Task to carry out.
List all lines of the data containing the word "AGORA".

Screenshot and code edit data.
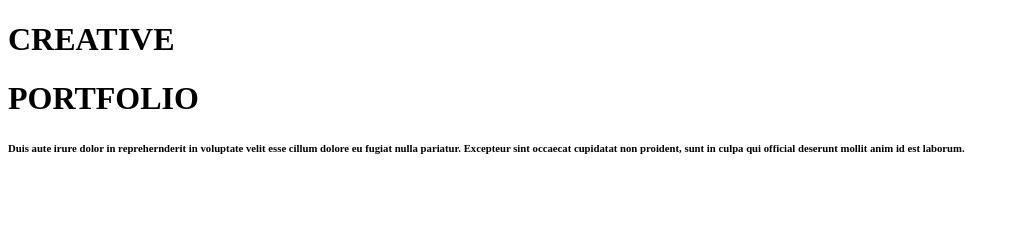
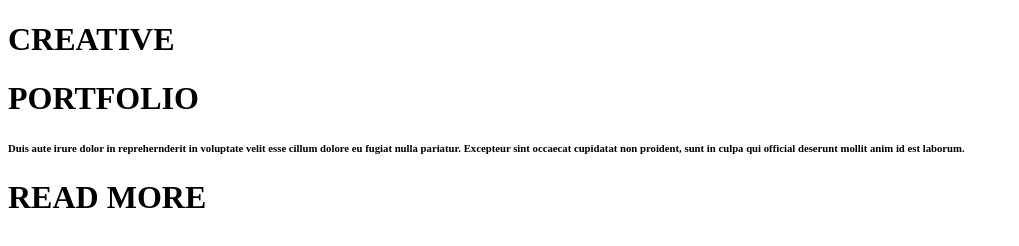
Before and after one commit to rahimovzavohir1/veb_sayt, a plain HTML site: page index.html in a window 1280 px wide. Shown: the whole page, without its empty margins (0-1019 px from the left). Drawn offline with Linux system fonts and the light colour scheme.

Commit message:
o'zgarish qoshildi

```diff
--- a/index.html
+++ b/index.html
@@ -15,7 +15,7 @@
             non proident, sunt in culpa qui official deserunt mollit anim id est
                                         laborum.
         </h6>
-
+        <h1>READ MORE</h1>
     </div>
 
 
```
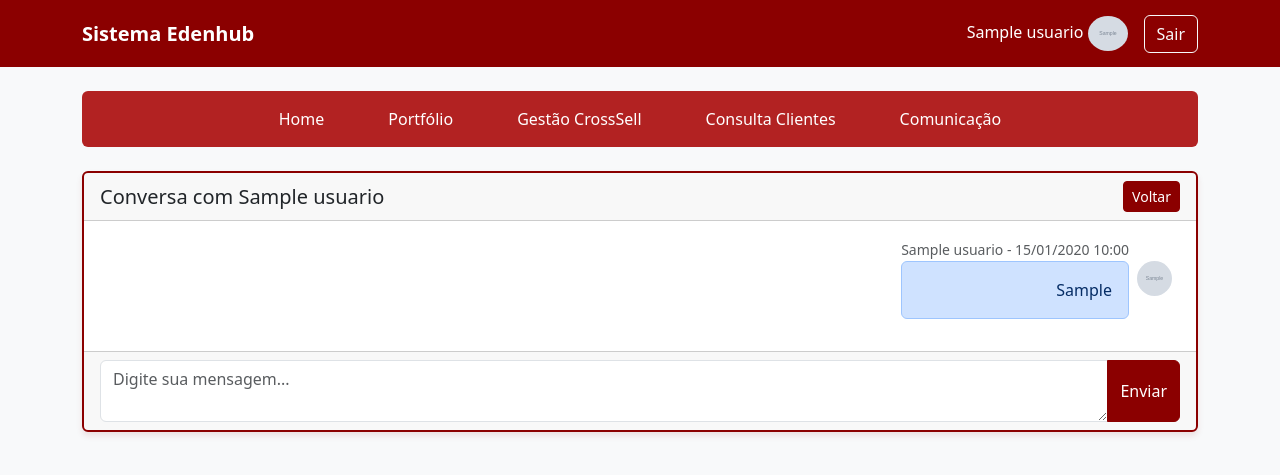
After one commit to Rafael-Albuquerque06/Sistema-Edenhub, a Flask app: page /comunicacao/1 in a window 1280 px wide. The commit adds this page. Shown: the top 475 px of the page. Run offline with Flask 3, Linux system fonts and the light colour scheme; a user stored in the database is signed in; tables that the repository leaves empty hold one stand-in row (values such as "Sample post"); grey boxes marked "Sample" are stand-in pictures.

Commit message:
Add files via upload
chat de conversa multiusuários implementado.

```diff
--- a/Edenred - Sistema/Edenred/forms.py
+++ b/Edenred - Sistema/Edenred/forms.py
@@ -1,7 +1,7 @@
 from flask_wtf import FlaskForm
 from wtforms import StringField, SubmitField, PasswordField, SelectField, BooleanField, IntegerField, FloatField, TextAreaField, SelectMultipleField, FileField,widgets
 from wtforms.validators import DataRequired, Email, Length, Optional, equal_to,ValidationError
-from Edenred.models import Usuario, Empresa, Indicacao
+from Edenred.models import Usuario, Empresa, Indicacao, Mensagem
 
 from Edenred import db, app, bcrypt
 from wtforms.widgets import ListWidget, CheckboxInput
@@ -185,3 +185,20 @@ class IndicacaoForm(FlaskForm):
         db.session.add(indicacao)
         db.session.commit()
         return indicacao
+
+
+class MensagemForm(FlaskForm):
+    mensagem = TextAreaField('Mensagem', validators=[DataRequired(), Length(max=2000)])
+    btnEnviar = SubmitField('Enviar')
+
+    def save(self, conversa_id, remetente_id):
+
+        mensagem = Mensagem(
+            conversa_id=conversa_id,
+            remetente_id=remetente_id,
+            mensagem=self.mensagem.data
+        )
+
+        db.session.add(mensagem)
+        db.session.commit()
+        return mensagem
--- a/Edenred - Sistema/Edenred/templates/nav.html
+++ b/Edenred - Sistema/Edenred/templates/nav.html
@@ -5,6 +5,8 @@
             <a class="nav-link px-4 mx-2" href="{{ url_for('portfolio') }}">Portfólio</a>
             <a class="nav-link px-4 mx-2" href="{{ url_for('crosselling') }}">Gestão CrossSell</a>
             <a class="nav-link px-4 mx-2" href="{{ url_for('consulta_clientes') }}">Consulta Clientes</a>
+
+            <a class="nav-link px-4 mx-2" href="{{ url_for('comunicacao') }}">Comunicação</a>
         </div>
     </div>
 </nav>
--- /dev/null
+++ b/Edenred - Sistema/Edenred/templates/ver_conversa.html
@@ -0,0 +1,65 @@
+{% extends 'base.html' %}
+
+{% block content %}
+<div class="row mb-4">
+    <div class="col-12">
+        {% include 'nav.html' %}
+    </div>
+</div>
+
+<div class="row">
+    <div class="col-12">
+        <div class="card card-edenred">
+            <div class="card-header d-flex justify-content-between align-items-center">
+                <h5 class="card-title mb-0 text-dark">
+                    Conversa com {{ outro_usuario.nome }}
+                </h5>
+                <a href="{{ url_for('comunicacao') }}" class="btn btn-edenred btn-sm">Voltar</a>
+            </div>
+
+            <div class="card-body" style="max-height: 500px; overflow-y: auto;">
+                {% if mensagens %}
+                    {% for mensagem in mensagens %}
+                        <div class="d-flex mb-3 {% if mensagem.remetente_id == current_user.id %}justify-content-end{% endif %}">
+                            <div class="{% if mensagem.remetente_id == current_user.id %}text-end{% endif %}">
+                                <div class="d-flex align-items-center {% if mensagem.remetente_id == current_user.id %}flex-row-reverse{% endif %}">
+                                    <img src="{{ url_for('static', filename='data/img_user/{}'.format(mensagem.remetente.foto)) }}"
+                                         width="35" height="35" class="rounded-circle mx-2">
+                                    <div>
+                                        <small class="text-muted">
+                                            {{ mensagem.remetente.nome }} -
+                                            {{ mensagem.data_envio.strftime('%d/%m/%Y %H:%M') }}
+                                        </small>
+                                        <div class="alert {% if mensagem.remetente_id == current_user.id %}alert-primary{% else %}alert-secondary{% endif %} mb-0">
+                                            {{ mensagem.mensagem }}
+                                        </div>
+                                    </div>
+                                </div>
+                            </div>
+                        </div>
+                    {% endfor %}
+                {% else %}
+                    <p class="text-center text-muted">Nenhuma mensagem ainda. Inicie a conversa!</p>
+                {% endif %}
+            </div>
+
+            <div class="card-footer">
+                <form method="post">
+                    {{ form.csrf_token }}
+                    <div class="input-group">
+                        {{ form.mensagem(class="form-control", placeholder="Digite sua mensagem...", rows="2") }}
+                        {{ form.btnEnviar(class="btn btn-edenred") }}
+                    </div>
+                    {% if form.mensagem.errors %}
+                        <div class="text-danger">
+                            {% for error in form.mensagem.errors %}
+                                <small>{{ error }}</small>
+                            {% endfor %}
+                        </div>
+                    {% endif %}
+                </form>
+            </div>
+        </div>
+    </div>
+</div>
+{% endblock %}
--- a/Edenred - Sistema/Edenred/views.py
+++ b/Edenred - Sistema/Edenred/views.py
@@ -1,7 +1,7 @@
 from Edenred import app, db
 from flask import render_template, url_for, request, redirect, flash, jsonify
-from Edenred.models import Usuario, Empresa, Indicacao
-from Edenred.forms import LoginForm, CadastroBasicoForm, BUForm, IndicacaoForm, CadastroUsuarioForm
+from Edenred.models import Usuario, Empresa, Indicacao, Mensagem, Conversa
+from Edenred.forms import LoginForm, CadastroBasicoForm, BUForm, IndicacaoForm, CadastroUsuarioForm, MensagemForm
 from flask_login import login_user, logout_user, login_required, current_user
 
 
@@ -36,7 +36,7 @@ def cadastro():
 
     if form.validate_on_submit():
         try:
-            # AGORA USA O save() QUE USA BCRYPT (igual material de estudo)
+            # AGORA USA O save() para salvar no banco de dados
             usuario = form.save()
 
             flash('Cadastro realizado com sucesso! Faça login para continuar.', 'success')
@@ -127,7 +127,7 @@ def crosselling():
 
         if request.method == 'POST':
             if form_basico.validate_on_submit():
-                # 🔥 AGORA É SUPER SIMPLES: apenas chamar .save() no formulário
+
                 empresa = form_basico.save(cnpj)
 
                 flash('Cadastro básico salvo com sucesso!', 'success')
@@ -143,7 +143,7 @@ def crosselling():
         empresa = Empresa.query.get(empresa_id)
 
         if request.method == 'POST':
-            # VALIDAÇÃO MANUAL dos produtos (já que removemos DataRequired)
+            # VALIDAÇÃO MANUAL dos produtos
             produtos_selecionados = request.form.getlist('produtos')
 
             # Verifica se todos os campos obrigatórios estão preenchidos
@@ -154,7 +154,7 @@ def crosselling():
                 flash('Por favor, preencha todos os campos obrigatórios.', 'error')
                 return render_template('crosselling.html', etapa='bu', form_bu=form_bu, empresa=empresa)
 
-            # Se chegou aqui, todos os campos estão preenchidos
+            # Se chegou aqui, todos os campos estão preenchidos e é convertido pra string
             produtos_str = ", ".join(produtos_selecionados)
 
             if form_bu.acao.data == 'vender':
@@ -193,7 +193,6 @@ def crosselling():
                     flash('Indicação bloqueada! Produtos já indicados recentemente (ultimos 3 meses).', 'error')
                     return render_template('crosselling.html', etapa='indicacao', form_indicacao=form_indicacao, empresa=empresa, bu=bu, produtos=produtos)
 
-                # 🔥 AGORA É SUPER SIMPLES: apenas chamar .save() no formulário
                 form_indicacao.save(empresa_id, current_user.id, bu, produtos)
 
                 flash('Solicitação encaminhada com sucesso! Em breve você será informado do parecer da análise. Obrigado!', 'success')
@@ -241,3 +240,89 @@ def minhas_pendencias():
     ).order_by(Indicacao.data_indicacao.desc()).all()
 
     return render_template('minhas_pendencias.html', indicacoes=indicacoes)
+
+@app.route('/comunicacao')
+@login_required
+def comunicacao():
+    # Buscar todas as conversas do usuário
+    conversas = Conversa.query.filter(
+        (Conversa.usuario1_id == current_user.id) |
+        (Conversa.usuario2_id == current_user.id)
+    ).all()
+
+    # Buscar todos os usuários para iniciar nova conversa
+    outros_usuarios = Usuario.query.filter(Usuario.id != current_user.id).all()
+
+    return render_template('comunicacao.html',
+                         conversas=conversas,
+                         outros_usuarios=outros_usuarios)
+
+
+@app.route('/comunicacao/<int:conversa_id>', methods=['GET', 'POST'])
+@login_required
+def ver_conversa(conversa_id):
+    conversa = Conversa.query.get_or_404(conversa_id)
+
+    # Verificar se o usuário atual faz parte da conversa
+    if current_user.id not in [conversa.usuario1_id, conversa.usuario2_id]:
+        flash('Acesso não autorizado!', 'error')
+        return redirect(url_for('comunicacao'))
+
+    form = MensagemForm()
+
+    if form.validate_on_submit():
+        mensagem = form.save(conversa_id, current_user.id)
+
+        flash('Mensagem enviada!', 'success')
+        return redirect(url_for('ver_conversa', conversa_id=conversa_id))
+
+    # Buscar todas as mensagens da conversa
+    mensagens = Mensagem.query.filter_by(conversa_id=conversa_id)\
+        .order_by(Mensagem.data_envio.asc())\
+        .all()
+
+    # Marcar mensagens como lidas
+    for mensagem in mensagens:
+        if mensagem.remetente_id != current_user.id and not mensagem.lida:
+            mensagem.lida = True
+    db.session.commit()
+
+    # Determinar com quem é a conversa
+    outro_usuario = conversa.usuario2 if conversa.usuario1_id == current_user.id else conversa.usuario1
+
+    return render_template('ver_conversa.html',
+                         conversa=conversa,
+                         mensagens=mensagens,
+                         outro_usuario=outro_usuario,
+                         form=form)
+
+@app.route('/comunicacao/nova/<int:usuario_id>')
+@login_required
+def nova_conversa(usuario_id):
+    # Verificar se o usuário existe
+    usuario_destino = Usuario.query.get_or_404(usuario_id)
+
+    #impedir conversa consigo mesmo
+    if usuario_destino.id == current_user.id:
+        flash('Não é possível iniciar conversa consigo mesmo!', 'error')
+        return redirect(url_for('comunicacao'))
+
+    # Verificar se já existe conversa entre os usuários
+    conversa_existente = Conversa.query.filter(
+        ((Conversa.usuario1_id == current_user.id) & (Conversa.usuario2_id == usuario_id)) |
+        ((Conversa.usuario1_id == usuario_id) & (Conversa.usuario2_id == current_user.id))
+    ).first()
+
+    if conversa_existente:
+        return redirect(url_for('ver_conversa', conversa_id=conversa_existente.id))
+
+    # Criar nova conversa
+    nova_conversa = Conversa(
+        usuario1_id=current_user.id,
+        usuario2_id=usuario_id
+    )
+
+    db.session.add(nova_conversa)
+    db.session.commit()
+
+    return redirect(url_for('ver_conversa', conversa_id=nova_conversa.id))
```
Also changed, not shown: Edenred - Sistema/Edenred/models.py (+22 -1 lines), Edenred - Sistema/Edenred/templates/comunicacao.html (added, +85 -0 lines), Edenred - Sistema/Edenred/static/data/img_user/alucard-artwork-3840x2160-13796.png (added), Edenred - Sistema/instance/database.db.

Reply to the exercise.
-            # AGORA USA O save() QUE USA BCRYPT (igual material de estudo)
+            # AGORA USA O save() para salvar no banco de dados
-                # 🔥 AGORA É SUPER SIMPLES: apenas chamar .save() no formulário
-                # 🔥 AGORA É SUPER SIMPLES: apenas chamar .save() no formulário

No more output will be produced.